The horn bonnet was commonly used by chiefs and warriors of the various Missouri tribes encountered by Catlin in the 1830’s. Later, however, it seems to
have been gradually displaced by other headdresses, notably the flaring eagle feather bonnet, to be described below. Among the Dakota the horn bonnet, later came to be identified with a certain warrior society, the Strong-hearts. Though complete data are lacking, a similar restriction of its use seems to have developed among the Plains-Ojibwa, Plains-Cree, Mandan, Hidatsa, and Crow where the headdress also became associated with warrior societies which often served as camp police.
At the present time the horn bonnet is used by only a few individuals in the most conservative Northern Plains tribes, such as the Hidatsa, Assiniboin and Blackfoot.

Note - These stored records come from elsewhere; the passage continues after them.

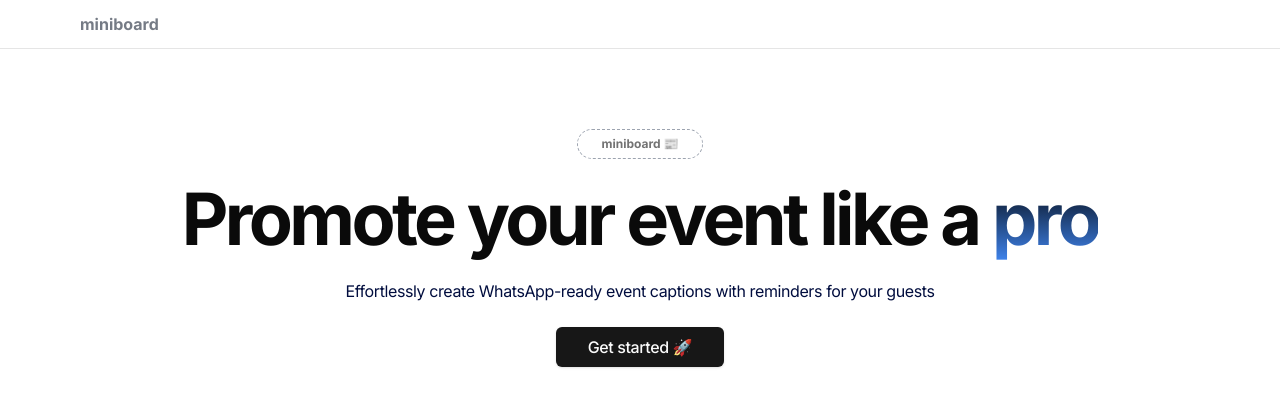
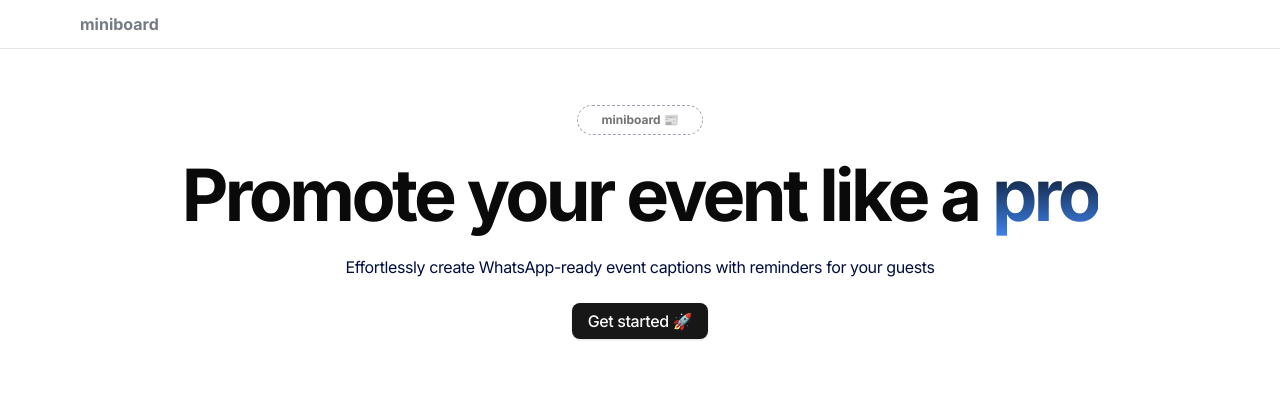
Before and after one commit to vinshield/miniboard, a Next.js app: page / in a window 1280 px wide. Shown: the top 406 px of the page. Built offline with nearby package versions, Linux system fonts and the light colour scheme.

Commit message:
ui changes to hero

```diff
--- a/components/shared/Hero.jsx
+++ b/components/shared/Hero.jsx
@@ -4,7 +4,7 @@ import { Button } from "../ui/button";
 
 const Hero = () => {
   return (
-    <section className="mt-20 flex min-h-screen flex-col items-center px-10 lg:container">
+    <section className="mt-14 flex min-h-screen flex-col items-center px-10 lg:container">
       <p className="rounded-full border border-dashed border-gray-400 px-6 py-[6px] text-xs font-bold text-muted-foreground">
         miniboard 📰
       </p>
@@ -15,7 +15,7 @@ const Hero = () => {
         Effortlessly create WhatsApp-ready event captions with reminders for
         your guests
       </p>
-      <Button asChild className="mx-auto mt-6" size="lg">
+      <Button asChild className="mx-auto mt-6">
         <Link href="/events/create">Get started 🚀</Link>
       </Button>
     </section>
```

It has lost any symbolism it may once have had.
James H. Howard
Source: James H. Howard (1954) Plains Indian Feathered Bonnets, Plains Anthropologist, 1:2:23, DOI: 10.1080/2052546.1954.11908159
The fourth that James H. Howard was referring to, and the most common of what people think of when you mention a headdress or war bonnet, is the full feather, sprawling outward, or even straight up. Many of what you’d see in the movies. But those too, had great meaning and details that are not shown in the movies.
Metal Bison Horned Headdress
I did some research before I started building this one. I enjoyed my research and hope I did the history justice.
They were a very personal item to the wearer and were decorated with items that were important to them. The headdress was not a given, they were earned. The wearer had done something for the tribe whether it be courage, strength, or in his wisdom. Each feather was earned by doing another act, some just had a few feathers and others had a full-length dress at the time of the historic photos. They were also called a War Bonnet. I can’t imagine they were worn into a battle much, they were used in ceremonies whether of their own making or when they met with others of stature.
Trade fabric was very popular, its a red wool manufactured in Europe. The end of the fabric had white lines through it, this was covered or removed when making an item with the fabric, but the Plains people liked it and they used it in a way to show it off.
Some had bells, horsehair, feathers from a few different birds of prey, bison wool and hair, short-tailed weasel hides. The bison horns were usually from a cow, although I did see a set that was from a bull. I read they wanted to appear massive and scary to their enemy, like the bison. (Note to self: if they were not worn into battle, how could this be true?) It could be true if it was a way of building their tribe’s personal power within themselves.
Indians.org: Each time the warrior earned a feather, he would either wear it (but he only wore a couple into battle) or put it on a pole used for special occasions. Once he had collected enough feathers, they were then made into a headdress. Because each feather had a special meaning, binding them together in a headdress made that Indian headdress even more special. Only the men, closest friends of the warrior, were involved in making the headdress. The Indian chiefs also “earned” each of their feathers. The most prized of all feathers to receive for an Indian headdress was the Golden Eagle feather. Because the Indians saw the eagle as a messenger of God, this feather could only be earned through hardship, loyalty, and strength.
I’m sure there is plenty more to learn about the Headdress or War Bonnet, all in all, they each are a beautiful work of art.